A glance at the clock told Mark that he still had a solid five minutes before the bell was going to ring and he could escape to the safety of the back seat of his calculus class. There was no hope of salvation from that direction, unless he could out talk her, which was never likely.

"Let me get this straight. You expect to walk up to a guy you don't even know, who only moved here a month ago but has already made his way into the band circle of the school, and ask him if he'll write an original song and play it to help you protest the fact that they're taking soda machines out of our school?" She nodded, looking at him pleadingly with those big eyes again, and he knew that he was sunk, once again, and he was going to have to help her with her crazily concocted plan.

All the same, he hesitated long enough that Maureen stepped it up a notch, sidling closer and folding her arms onto Mark's shoulder, tilting her head against him. "It'll be fun, Mark. Maybe you'll make another friend."

Stung slightly, Mark pulled away and looked at her. In a way she was right. He was quiet and intelligent, traits that didn't particularly lend themselves to a great social life. Normally it didn't really bother him, because he had his camera as something to hide behind, but normally Maureen didn't point it out so blatantly.

She seemed to realize that she was overstepping an unspoken line even before he could say anything. "I'm sorry," she quickly said, trying to remedy her slip.
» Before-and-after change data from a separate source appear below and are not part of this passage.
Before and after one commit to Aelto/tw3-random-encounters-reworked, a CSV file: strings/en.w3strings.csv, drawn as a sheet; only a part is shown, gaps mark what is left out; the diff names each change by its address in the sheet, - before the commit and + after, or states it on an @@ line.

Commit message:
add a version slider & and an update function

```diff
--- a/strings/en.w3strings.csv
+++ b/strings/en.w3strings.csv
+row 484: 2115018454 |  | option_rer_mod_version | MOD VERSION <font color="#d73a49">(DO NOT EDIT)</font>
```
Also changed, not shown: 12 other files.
Mark regarded her, and this time it was the sincerity of her expression rather than the plea that got to him.

"It's fine. Don't worry about it," he told her, just like always, because he couldn't stay mad at people. Particularly when those people included his best friend (who, as she'd pointed out, happened to be one of his only friends).
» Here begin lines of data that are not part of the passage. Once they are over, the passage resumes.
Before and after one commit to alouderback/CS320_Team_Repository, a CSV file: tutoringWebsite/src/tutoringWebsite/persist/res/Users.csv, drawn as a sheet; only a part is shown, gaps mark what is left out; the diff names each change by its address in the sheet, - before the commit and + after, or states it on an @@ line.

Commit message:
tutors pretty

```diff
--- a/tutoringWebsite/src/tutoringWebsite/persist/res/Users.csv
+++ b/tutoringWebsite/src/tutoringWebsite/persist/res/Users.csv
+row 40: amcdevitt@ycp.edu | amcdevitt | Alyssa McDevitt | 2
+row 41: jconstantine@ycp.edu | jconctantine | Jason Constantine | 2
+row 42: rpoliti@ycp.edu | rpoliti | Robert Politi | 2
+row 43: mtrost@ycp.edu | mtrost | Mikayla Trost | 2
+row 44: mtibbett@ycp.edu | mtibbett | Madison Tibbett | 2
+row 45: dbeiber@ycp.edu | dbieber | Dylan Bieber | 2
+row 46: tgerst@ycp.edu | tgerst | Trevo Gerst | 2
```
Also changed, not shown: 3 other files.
He thought back to the first time he'd seen him—Roger Davis. He had been wearing jeans that were tighter than some of Maureen's, and a fitted black shirt with some band name on it, though Mark couldn't have said which, now. Blond hair was spiked up, and his green eyes were rimmed lightly with eyeliner. He was late to the one class that they shared--their government class--and walked in carrying not only a backpack, but a battered guitar case. With a glare at the teacher that dared her to challenge anything, he'd slipped into his seat, across the class from Mark.

For some reason, Roger fascinated him, in a somewhat unsettling way. He had an air of confidence that was impossible to ignore, but that was subtly different from Maureen's version of self-assurance. Where Maureen had to beg the world for attention, Roger would have gotten it no matter what he did. All he had to do was lean back and bask in it.

It was completely the opposite of Mark, and that was what drew him the most. He knew that he was reacting just like everyone else did to Roger, and it occurred to him that Maureen may have been counting on that to convince him. Eyeing her, he tried to read into her motives and intentions, but her face was carefully blank, displaying nothing other than obvious hope.

As a ploy to buy time, he slid his camera out of its case and centered Maureen in the view-piece. The prospect of interacting with Roger was somewhat terrifying, and Mark wasn't sure if it was possible of not. Before him Maureen grinned, loving to be the center of attention.

"Close on Maureen, who's crazy enough to talk to a complete stranger, and has somehow gotten me to go along with it," Mark narrated with a sigh.

The bell rang, jarring his thoughts, and Maureen flung herself unabashedly at him, causing him to lift his camera clear of her tight hug. "Thanks again, baby!" she said enthusiastically, blowing a hugely fake kiss as she rushed off to class. Scenes like that had, at one time, embarrassed him to no end, but her vast quantity of energy and physical affection had become normal and even enjoyable over time.

Around him people were beginning to mill about, zipping up backpacks and gathering sweatshirts and notebooks into piles. For a moment, Mark let the crowd pour to either side of him, enjoying the feeling of invisibility that it afforded him. As he switched off his camera, finally turning to head for calculus, he muttered, "Close on Mark, who's about to have an incredibly long day."